**Task prompt**
The required result is each line of the entries below containing the string "itemtype".

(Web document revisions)
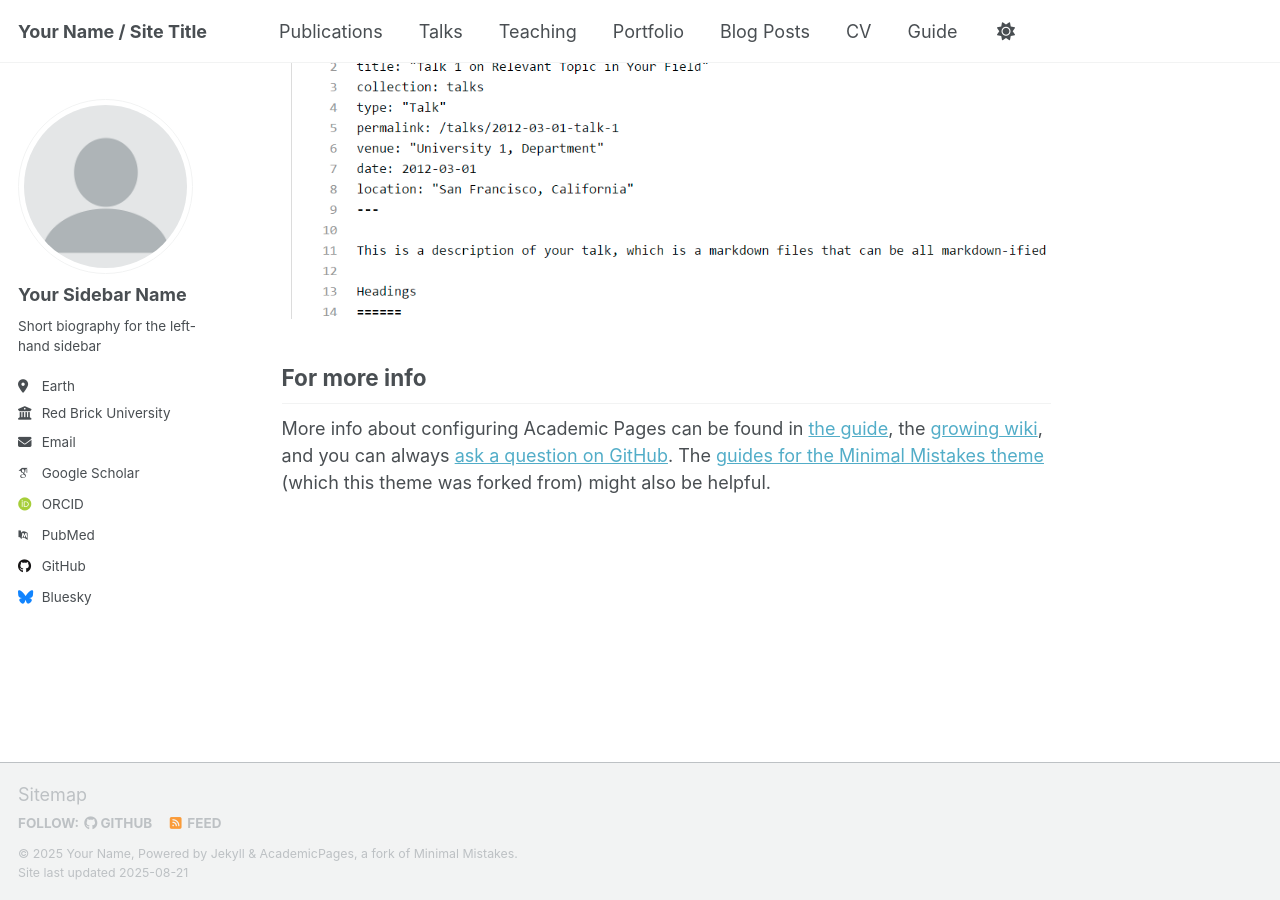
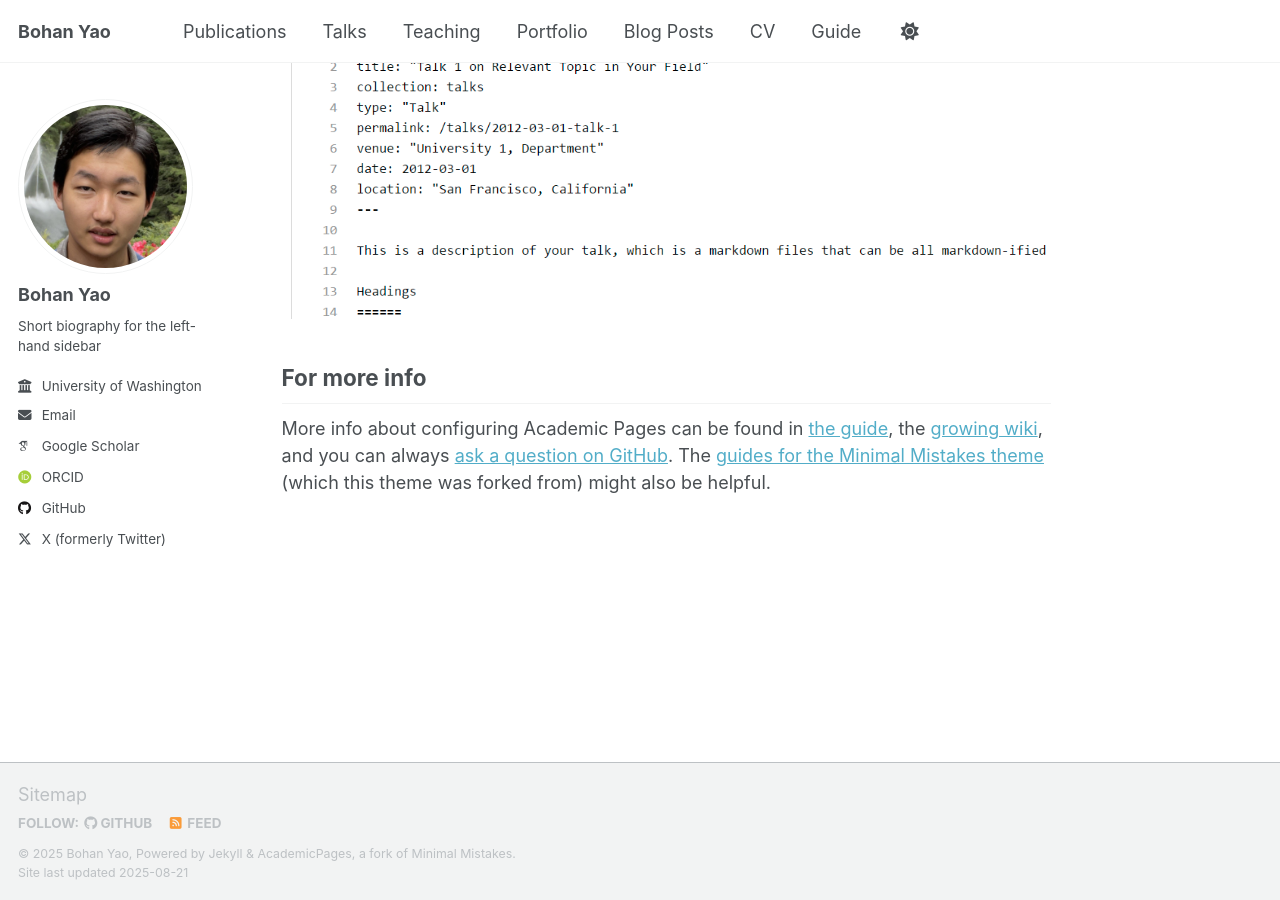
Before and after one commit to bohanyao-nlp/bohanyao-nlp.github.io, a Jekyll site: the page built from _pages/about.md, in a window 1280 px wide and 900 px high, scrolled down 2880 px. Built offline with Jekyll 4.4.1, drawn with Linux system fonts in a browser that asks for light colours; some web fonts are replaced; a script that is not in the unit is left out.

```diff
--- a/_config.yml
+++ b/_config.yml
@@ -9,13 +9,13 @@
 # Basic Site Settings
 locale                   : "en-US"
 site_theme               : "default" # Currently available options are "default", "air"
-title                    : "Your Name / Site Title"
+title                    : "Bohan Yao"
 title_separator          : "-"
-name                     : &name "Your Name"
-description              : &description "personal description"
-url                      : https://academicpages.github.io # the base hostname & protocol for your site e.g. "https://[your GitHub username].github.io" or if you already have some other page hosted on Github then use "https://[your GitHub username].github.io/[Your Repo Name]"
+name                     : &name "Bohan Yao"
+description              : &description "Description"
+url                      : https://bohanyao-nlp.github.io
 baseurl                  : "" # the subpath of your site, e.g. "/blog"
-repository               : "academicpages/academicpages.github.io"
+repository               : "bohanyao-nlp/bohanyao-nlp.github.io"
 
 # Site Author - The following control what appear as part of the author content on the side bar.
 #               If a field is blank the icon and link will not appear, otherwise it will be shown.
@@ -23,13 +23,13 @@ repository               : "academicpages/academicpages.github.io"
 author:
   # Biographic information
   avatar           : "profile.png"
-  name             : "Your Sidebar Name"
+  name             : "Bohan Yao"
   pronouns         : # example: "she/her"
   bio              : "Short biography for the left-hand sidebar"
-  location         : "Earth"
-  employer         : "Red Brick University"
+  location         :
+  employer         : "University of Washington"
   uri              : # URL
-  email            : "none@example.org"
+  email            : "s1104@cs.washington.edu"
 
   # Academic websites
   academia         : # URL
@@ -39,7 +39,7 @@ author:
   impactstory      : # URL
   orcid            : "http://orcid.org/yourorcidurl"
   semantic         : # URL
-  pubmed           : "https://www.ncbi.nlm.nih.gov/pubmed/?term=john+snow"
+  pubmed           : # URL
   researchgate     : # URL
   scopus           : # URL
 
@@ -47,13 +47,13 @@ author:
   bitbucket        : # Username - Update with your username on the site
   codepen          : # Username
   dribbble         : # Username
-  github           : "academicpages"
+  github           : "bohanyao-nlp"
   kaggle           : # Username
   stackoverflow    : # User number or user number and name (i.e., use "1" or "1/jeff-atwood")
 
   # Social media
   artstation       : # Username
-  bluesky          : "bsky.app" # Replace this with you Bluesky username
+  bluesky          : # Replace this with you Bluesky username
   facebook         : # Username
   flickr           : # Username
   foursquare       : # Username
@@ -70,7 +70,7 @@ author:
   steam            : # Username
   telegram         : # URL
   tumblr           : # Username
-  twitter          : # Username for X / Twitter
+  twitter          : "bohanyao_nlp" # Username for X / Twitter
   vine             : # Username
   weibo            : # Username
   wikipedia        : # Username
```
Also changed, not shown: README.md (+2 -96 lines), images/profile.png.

==

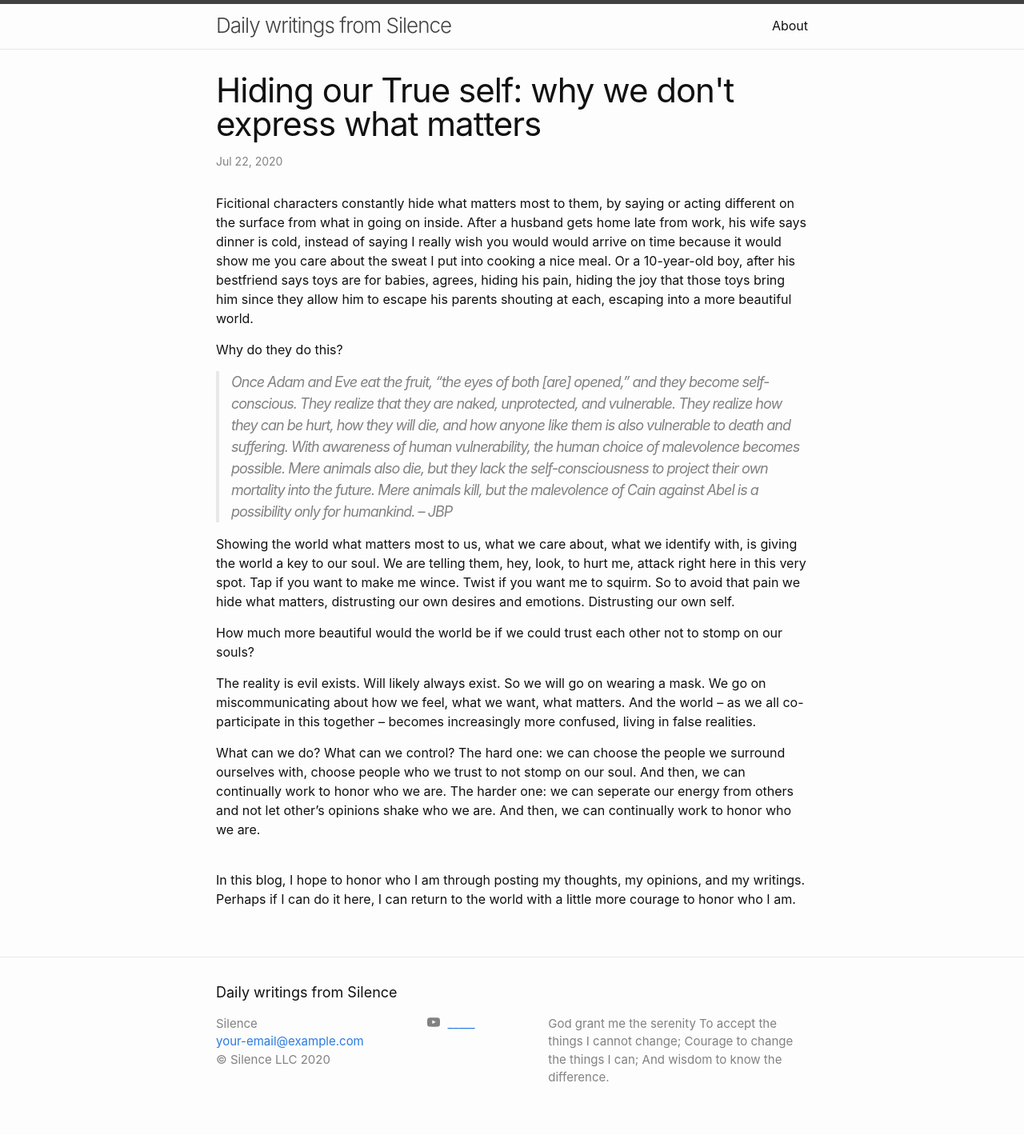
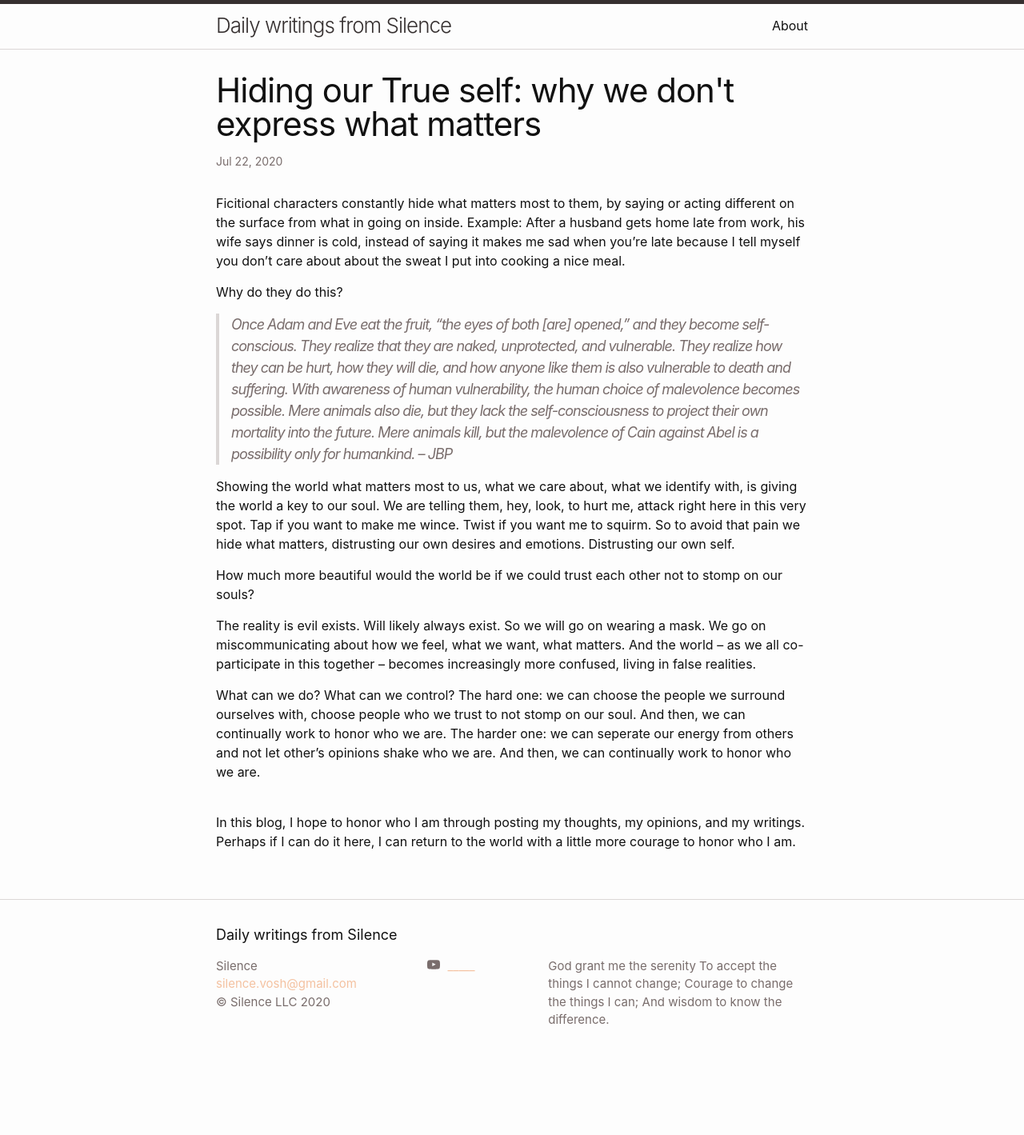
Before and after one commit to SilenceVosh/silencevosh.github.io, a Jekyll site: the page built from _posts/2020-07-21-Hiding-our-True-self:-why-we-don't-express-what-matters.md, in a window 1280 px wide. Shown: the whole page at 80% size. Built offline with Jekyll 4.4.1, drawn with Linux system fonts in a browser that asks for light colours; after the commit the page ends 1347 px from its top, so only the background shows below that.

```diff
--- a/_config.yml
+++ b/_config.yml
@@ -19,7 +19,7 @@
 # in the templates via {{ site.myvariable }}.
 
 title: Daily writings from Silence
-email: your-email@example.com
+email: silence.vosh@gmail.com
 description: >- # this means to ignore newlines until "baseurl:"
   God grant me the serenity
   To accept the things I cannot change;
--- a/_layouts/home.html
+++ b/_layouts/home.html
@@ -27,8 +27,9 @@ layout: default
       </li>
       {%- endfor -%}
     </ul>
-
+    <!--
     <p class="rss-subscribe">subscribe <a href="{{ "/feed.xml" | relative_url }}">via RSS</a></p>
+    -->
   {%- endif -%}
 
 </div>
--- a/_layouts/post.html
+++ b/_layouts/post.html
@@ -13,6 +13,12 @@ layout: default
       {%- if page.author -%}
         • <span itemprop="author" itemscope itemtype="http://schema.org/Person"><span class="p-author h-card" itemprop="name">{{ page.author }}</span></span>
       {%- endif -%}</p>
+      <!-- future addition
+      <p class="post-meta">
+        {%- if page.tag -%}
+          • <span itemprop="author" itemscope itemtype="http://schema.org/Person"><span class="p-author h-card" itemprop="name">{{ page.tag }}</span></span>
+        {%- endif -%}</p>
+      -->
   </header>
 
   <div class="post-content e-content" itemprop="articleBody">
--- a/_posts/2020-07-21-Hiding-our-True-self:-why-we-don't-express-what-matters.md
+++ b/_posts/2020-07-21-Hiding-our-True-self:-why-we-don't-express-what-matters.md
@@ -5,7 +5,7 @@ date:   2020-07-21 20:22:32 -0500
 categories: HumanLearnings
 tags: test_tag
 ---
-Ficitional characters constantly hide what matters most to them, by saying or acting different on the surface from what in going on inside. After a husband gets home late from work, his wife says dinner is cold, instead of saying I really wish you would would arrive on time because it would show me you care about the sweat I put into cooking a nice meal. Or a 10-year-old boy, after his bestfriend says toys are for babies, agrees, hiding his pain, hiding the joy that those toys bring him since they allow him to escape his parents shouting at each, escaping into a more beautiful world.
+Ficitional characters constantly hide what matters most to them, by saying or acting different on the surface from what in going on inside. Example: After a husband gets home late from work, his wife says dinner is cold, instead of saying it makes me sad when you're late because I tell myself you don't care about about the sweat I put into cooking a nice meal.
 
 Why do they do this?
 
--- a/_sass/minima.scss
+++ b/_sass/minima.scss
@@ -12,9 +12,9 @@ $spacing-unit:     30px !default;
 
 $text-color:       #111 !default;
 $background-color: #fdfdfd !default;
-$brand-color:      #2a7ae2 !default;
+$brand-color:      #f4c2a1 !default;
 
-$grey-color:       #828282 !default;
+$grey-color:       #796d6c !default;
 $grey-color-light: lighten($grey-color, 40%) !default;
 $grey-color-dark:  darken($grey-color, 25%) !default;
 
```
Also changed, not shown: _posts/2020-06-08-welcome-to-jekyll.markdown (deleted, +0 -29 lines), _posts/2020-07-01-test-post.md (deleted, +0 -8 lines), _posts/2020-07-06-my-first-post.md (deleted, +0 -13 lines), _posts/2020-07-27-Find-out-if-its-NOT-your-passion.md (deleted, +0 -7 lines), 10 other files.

**Response**
         • <span itemprop="author" itemscope itemtype="http://schema.org/Person"><span class="p-author h-card" itemprop="name">{{ page.author }}</span></span>
+          • <span itemprop="author" itemscope itemtype="http://schema.org/Person"><span class="p-author h-card" itemprop="name">{{ page.tag }}</span></span>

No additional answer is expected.